# Conserved momentum (car accident)

## Homework Statement

A blue car with a mass of 2000 kg and a yellow truck with mass 9000 kg enter an intersection. The truck comes from the south at vtruck = 7 m/s, and the car comes from the west. When the two collide they stick together and slide at an angle of q = 43° north of east.

What is the speed of the pair after the collision?

## Homework Equations

how can i do anything with question without speed of the blue car?
i know p=63000, and angle plays into it, but can't figure this out

Homework Helper

## Homework Statement

A blue car with a mass of 2000 kg and a yellow truck with mass 9000 kg enter an intersection. The truck comes from the south at vtruck = 7 m/s, and the car comes from the west. When the two collide they stick together and slide at an angle of q = 43° north of east.

What is the speed of the pair after the collision?

## Homework Equations

how can i do anything with question without speed of the blue car?
i know p=63000, and angle plays into it, but can't figure this out

## The Attempt at a Solution

Use conservation of momentum... momentum is conserved along any axis... so momentum is conserved in the north/south direction... and momentum is also conserved in the east/west direction... Write the equations out for conservation of momentum in the north/south direction, and also in the east/west direction... you'll have to use some trigonometry... You'll have two equations with two unknowns...

OK, so north south is y and east west is x
p in y before collision is 63000
i don't understand p is conserved in both directions?
the combined mass can't chaneg (=11000kg) and it moves with only one speed and p is the same after collision as it was before.
So i don't understand this

Homework Helper
OK, so north south is y and east west is x
p in y before collision is 63000
i don't understand p is conserved in both directions?
the combined mass can't chaneg (=11000kg) and it moves with only one speed and p is the same after collision as it was before.
So i don't understand this

Yes, the combined mass is 11000kg. And there's an unknown final velocity call it vf... and it's moving at an angle of 43 degrees. So the momentum after the collision has a magnitude of 11000*vf... Draw a picture of this vector... Can you divide up this vector into a horizontal(east/west) and vertical component(north south)? Use cos and sin...

yes i understand about getting the components of vectors, but what components are they, speed or momentum. and how can that tell me the speed?

Homework Helper
Since you CAN get components of vectors, I would suggest you start doing so. They are velocity AND momentum. And as learningphysics points out momentum is conserved along both axes. What do you get from the north-south axis? Your doubts you will get anything are stopping you from continuing.

Homework Helper
Since you CAN get components of vectors, I would suggest you start doing so. They are velocity AND momentum. And as learningphysics points out momentum is conserved along both axes.
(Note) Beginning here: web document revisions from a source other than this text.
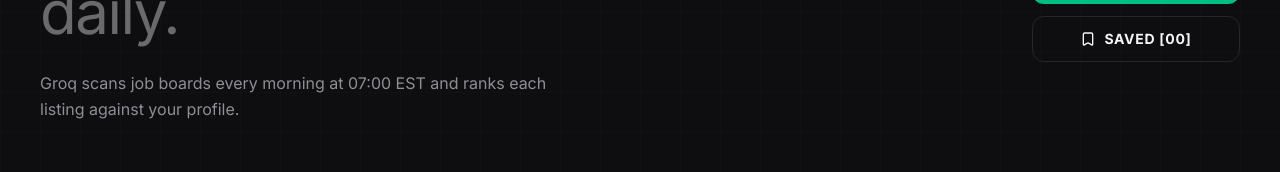
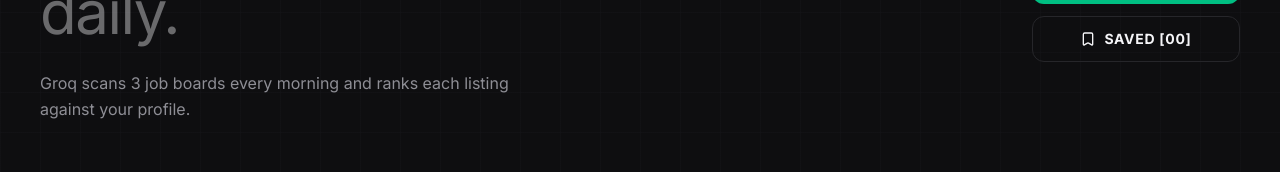
Before and after one commit to nakucoder/job-scraper-dashboard, a React (Vite) app: page / in a window 1280 px wide. Shown: the part 228-400 px from the top of the page. Built offline with nearby package versions, Linux system fonts and the light colour scheme; no server answers.

Commit message:
update dashboard subtitle text

```diff
--- a/src/App.jsx
+++ b/src/App.jsx
@@ -152,14 +152,7 @@ export default function App() {
               <span className="text-foreground/40 font-light">daily.</span>
             </h1>
             <p className="mt-5 text-muted-foreground text-base leading-relaxed max-w-lg mx-auto lg:mx-0">
-              Groq scans job boards every morning at 07:00 EST and ranks each listing
-              against your profile.{" "}
-              {stats.total > 0 && (
-                <>
-                  <span className="text-brand-primary font-semibold">{stats.strong} strong</span>
-                  {stats.strong === 1 ? " match" : " matches"} out of {stats.total} listings today.
-                </>
-              )}
+              Groq scans 3 job boards every morning and ranks each listing against your profile.
             </p>
           </div>
 
```
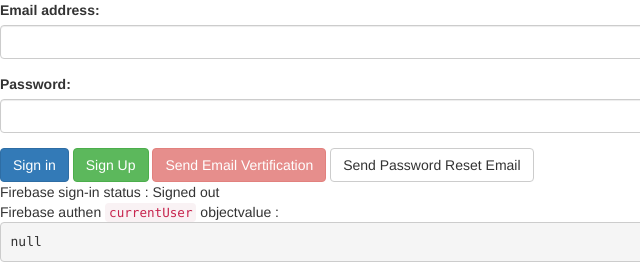
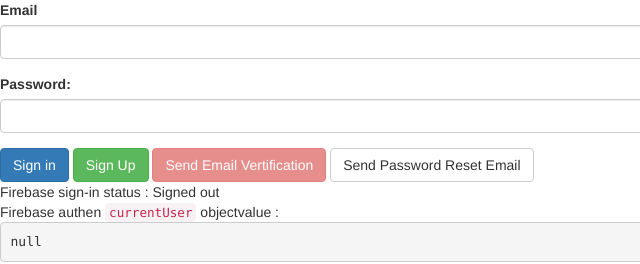
Before and after one commit to swu60569/webAuthen, a plain HTML site: page webAuthen.html in a window 1280 px wide. Shown: the full height of the page, 0-640 px from the left. Drawn offline with nearby package versions, Linux system fonts and the light colour scheme; no server answers.

Commit message:
text mail

```diff
--- a/webAuthen.html
+++ b/webAuthen.html
@@ -40,7 +40,7 @@
 <body>
 
       <div class="form-group">
-        <label for="email">Email address:</label>
+        <label for="email">Email</label>
         <input type="email" class="form-control" id="email">
       </div>
       <!-- <div class="form-group">
```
What do you get from the north-south axis? Your doubts you will get anything are stopping you from continuing. Yes. The first step is writing out the equations mujadeo. If you're having trouble writing out the 2 conservation of momentum equations, then let us know where you're getting stuck.

K= 1/2mv^2
p=mv
i am sorry i am not getting what the components are?
should i get x and y components of the total momentum (63000) befor the collision and use that to someone get v??

what i mean is, take total momentum (which is same cause its conserved) and then multiply by cos43, which will give v in x dire
then mult by sin43 giving v in y
then use trig to find the hyp side (velocity at 43deg)
?

edit -- i forget the divide by the mass step
(i am using p/m = v )

Homework Helper
what i mean is, take total momentum (which is same cause its conserved) and then multiply by cos43, which will give v in x dire
then mult by sin43 giving v in y
then use trig to find the hyp side (velocity at 43deg)
?

edit -- i forget the divide by the mass step
(i am using p/m = v )

Yes, that's the right idea... I wouldn't worry about the velocity vector... I'd just deal with the momentum vectors...

So the east-west componenet of momentum would be mf*vf*cos43 and the north-south component would be mf*vf*sin43... where mf is the total mass of the clump after the collision, and vf is the final velocity.

So the total momentum in the east west direction before the collision = total momentum in the east west direction after the collision... and the same idea with the north-south direction...